Work order - Copy every line in the records below that contains the word "Sala".
----------
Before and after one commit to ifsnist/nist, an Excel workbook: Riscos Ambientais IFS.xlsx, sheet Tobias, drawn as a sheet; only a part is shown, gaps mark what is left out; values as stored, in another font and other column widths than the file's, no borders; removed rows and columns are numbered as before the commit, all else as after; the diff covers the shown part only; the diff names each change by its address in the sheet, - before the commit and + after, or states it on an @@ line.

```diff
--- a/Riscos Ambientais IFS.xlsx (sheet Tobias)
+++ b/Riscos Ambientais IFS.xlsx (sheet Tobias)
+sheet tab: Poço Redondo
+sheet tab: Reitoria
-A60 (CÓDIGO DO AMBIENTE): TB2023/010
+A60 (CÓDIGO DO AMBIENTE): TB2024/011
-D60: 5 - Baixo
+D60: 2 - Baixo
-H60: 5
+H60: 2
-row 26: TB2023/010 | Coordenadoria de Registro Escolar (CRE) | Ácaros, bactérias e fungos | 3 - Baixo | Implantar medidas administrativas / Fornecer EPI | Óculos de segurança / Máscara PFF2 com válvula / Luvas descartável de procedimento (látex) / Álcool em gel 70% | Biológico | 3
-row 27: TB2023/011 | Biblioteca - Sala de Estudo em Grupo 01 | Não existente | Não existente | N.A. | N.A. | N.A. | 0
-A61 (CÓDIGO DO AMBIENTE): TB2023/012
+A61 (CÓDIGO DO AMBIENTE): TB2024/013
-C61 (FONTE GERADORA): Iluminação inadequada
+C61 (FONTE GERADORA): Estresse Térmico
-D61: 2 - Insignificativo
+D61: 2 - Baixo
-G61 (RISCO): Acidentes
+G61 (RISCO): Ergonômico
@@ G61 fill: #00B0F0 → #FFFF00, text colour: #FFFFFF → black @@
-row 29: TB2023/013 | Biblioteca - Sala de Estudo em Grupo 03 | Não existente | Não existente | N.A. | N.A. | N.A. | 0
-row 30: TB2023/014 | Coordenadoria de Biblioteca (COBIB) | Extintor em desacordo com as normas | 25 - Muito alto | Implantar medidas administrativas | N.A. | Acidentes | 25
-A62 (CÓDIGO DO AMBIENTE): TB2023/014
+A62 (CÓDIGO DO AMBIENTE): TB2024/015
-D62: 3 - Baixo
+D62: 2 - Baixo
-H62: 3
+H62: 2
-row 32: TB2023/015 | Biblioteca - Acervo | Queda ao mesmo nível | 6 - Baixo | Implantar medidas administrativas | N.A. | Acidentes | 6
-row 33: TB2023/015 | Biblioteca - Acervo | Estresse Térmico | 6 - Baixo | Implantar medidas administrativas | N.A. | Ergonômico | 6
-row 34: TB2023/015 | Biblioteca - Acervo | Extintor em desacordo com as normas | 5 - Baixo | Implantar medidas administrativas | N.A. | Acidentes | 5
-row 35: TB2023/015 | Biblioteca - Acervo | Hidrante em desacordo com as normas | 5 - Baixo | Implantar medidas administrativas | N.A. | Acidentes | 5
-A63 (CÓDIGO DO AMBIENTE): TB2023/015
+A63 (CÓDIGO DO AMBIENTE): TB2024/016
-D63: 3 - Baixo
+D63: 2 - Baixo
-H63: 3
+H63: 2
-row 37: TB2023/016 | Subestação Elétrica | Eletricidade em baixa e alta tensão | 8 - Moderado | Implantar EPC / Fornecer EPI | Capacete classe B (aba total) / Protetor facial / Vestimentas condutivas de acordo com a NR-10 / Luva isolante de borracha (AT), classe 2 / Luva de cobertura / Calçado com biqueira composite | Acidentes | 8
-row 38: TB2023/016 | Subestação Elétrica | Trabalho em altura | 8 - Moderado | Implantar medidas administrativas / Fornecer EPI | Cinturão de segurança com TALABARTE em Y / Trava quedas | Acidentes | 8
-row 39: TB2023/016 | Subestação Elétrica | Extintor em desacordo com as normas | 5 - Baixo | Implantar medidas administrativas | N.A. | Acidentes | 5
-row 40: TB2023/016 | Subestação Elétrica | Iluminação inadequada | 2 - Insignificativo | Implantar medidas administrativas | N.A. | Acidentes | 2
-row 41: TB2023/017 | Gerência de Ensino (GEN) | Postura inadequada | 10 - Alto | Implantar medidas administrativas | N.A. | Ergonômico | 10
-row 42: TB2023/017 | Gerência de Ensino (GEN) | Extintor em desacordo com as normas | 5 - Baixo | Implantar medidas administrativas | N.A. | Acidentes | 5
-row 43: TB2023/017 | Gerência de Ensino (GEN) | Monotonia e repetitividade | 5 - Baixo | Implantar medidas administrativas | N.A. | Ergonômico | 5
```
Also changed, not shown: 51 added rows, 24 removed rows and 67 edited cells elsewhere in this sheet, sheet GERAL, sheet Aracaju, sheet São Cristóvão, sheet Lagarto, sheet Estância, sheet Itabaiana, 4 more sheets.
----------
Reply -
-row 27: TB2023/011 | Biblioteca - Sala de Estudo em Grupo 01 | Não existente | Não existente | N.A. | N.A. | N.A. | 0
-row 29: TB2023/013 | Biblioteca - Sala de Estudo em Grupo 03 | Não existente | Não existente | N.A. | N.A. | N.A. | 0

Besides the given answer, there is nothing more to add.